Produzione e distribuzione di elettricità e calore
Low-carbon Hydrogen from Sources other than Renewables
Autors: Marco Cavana, Pierluigi Leone, Viviana Cigolotti
Production and Distribution of Electricity and Heat

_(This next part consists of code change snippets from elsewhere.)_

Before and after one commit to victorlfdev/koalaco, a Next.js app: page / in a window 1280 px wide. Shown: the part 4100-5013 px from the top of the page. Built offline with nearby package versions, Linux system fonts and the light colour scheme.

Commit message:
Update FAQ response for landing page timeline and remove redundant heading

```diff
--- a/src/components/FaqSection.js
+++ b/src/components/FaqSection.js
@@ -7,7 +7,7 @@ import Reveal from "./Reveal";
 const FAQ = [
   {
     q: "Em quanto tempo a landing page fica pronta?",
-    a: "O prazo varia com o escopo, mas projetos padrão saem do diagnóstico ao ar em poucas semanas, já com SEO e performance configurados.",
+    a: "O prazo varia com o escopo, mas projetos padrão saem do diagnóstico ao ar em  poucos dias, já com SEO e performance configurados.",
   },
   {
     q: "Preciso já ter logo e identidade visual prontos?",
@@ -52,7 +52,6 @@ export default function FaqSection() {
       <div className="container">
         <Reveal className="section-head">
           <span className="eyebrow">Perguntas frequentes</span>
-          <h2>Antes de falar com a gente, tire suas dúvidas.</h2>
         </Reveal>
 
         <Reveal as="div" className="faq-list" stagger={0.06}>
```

At present, global hydrogen demand is met almost entirely by fossil fuel-based technology. In 2020 it peaked 90 Mt of which 79% came from dedicated hydrogen plants while 21% was produced as by-product from refineries. There are four main processes that are currently use in the industry today: Steam Methane Reforming, (SMR) Autothermal Reforming (ATR), Partial Oxidation (POx) and Gasification. Almost all the hydrogen produced today can be defined grey (if it originates from natural gas) or black (if it is from coal), meaning that it is produced in a carbon emission-intense way, making it responsible for around 900 Mt of direct CO2 emission in 2020. Hydrogen production plant equipped with technologies for Carbon Capture and Sequestration (CCS) or Utilization (CCU) are a very marginal share of the present market (around 0.7%). Methane reforming is the most widespread process for hydrogen production at scale today and it is likely to remain the dominant technology for large-scale hydrogen production in the near term because of its favourable economics and the large number. Among reforming technologies, Steam Methane Reforming (SMR) is the most common one. In view of CCUS adoption to reduce the carbon footprint of the hydrogen production sector, Autothermal Reforming may become more frequently adopted as it would be easier to couple with carbon capture systems. Partial Oxidation is also an already available technology for production at scale and it especially suitable when feedstock is oil residues, thus in combination or to serve the refinery sector. A demonstration project of CCUS coupled with Partial Oxidation is currently running in The Netherlands. In places where coal is available at very low cost, such as India and China, producing hydrogen from coal rather than natural gas is the most viable option. Today, China is the largest producer of hydrogen from coal gasification with around 80 coal gasifiers that can produce about 8 MtH2/yr, which is equivalent to 12% of global dedicated hydrogen production today. Coal gasification is the most carbon intensive pathway for hydrogen production, with an emission factor of more than 20 kgCO2/kgH2. The implementation of CCUS in this sub-sector would get the most significant results, being able to cut emission intensity to 2 kgCO2/kgH2. Gasification can also be adapted to solid biomass feedstock to obtain hydrogen. This pathway, still not fully developed yet, may be boosted by the integration of CCUS technologies that would allow the production of hydrogen with negative carbon dioxide emission factor.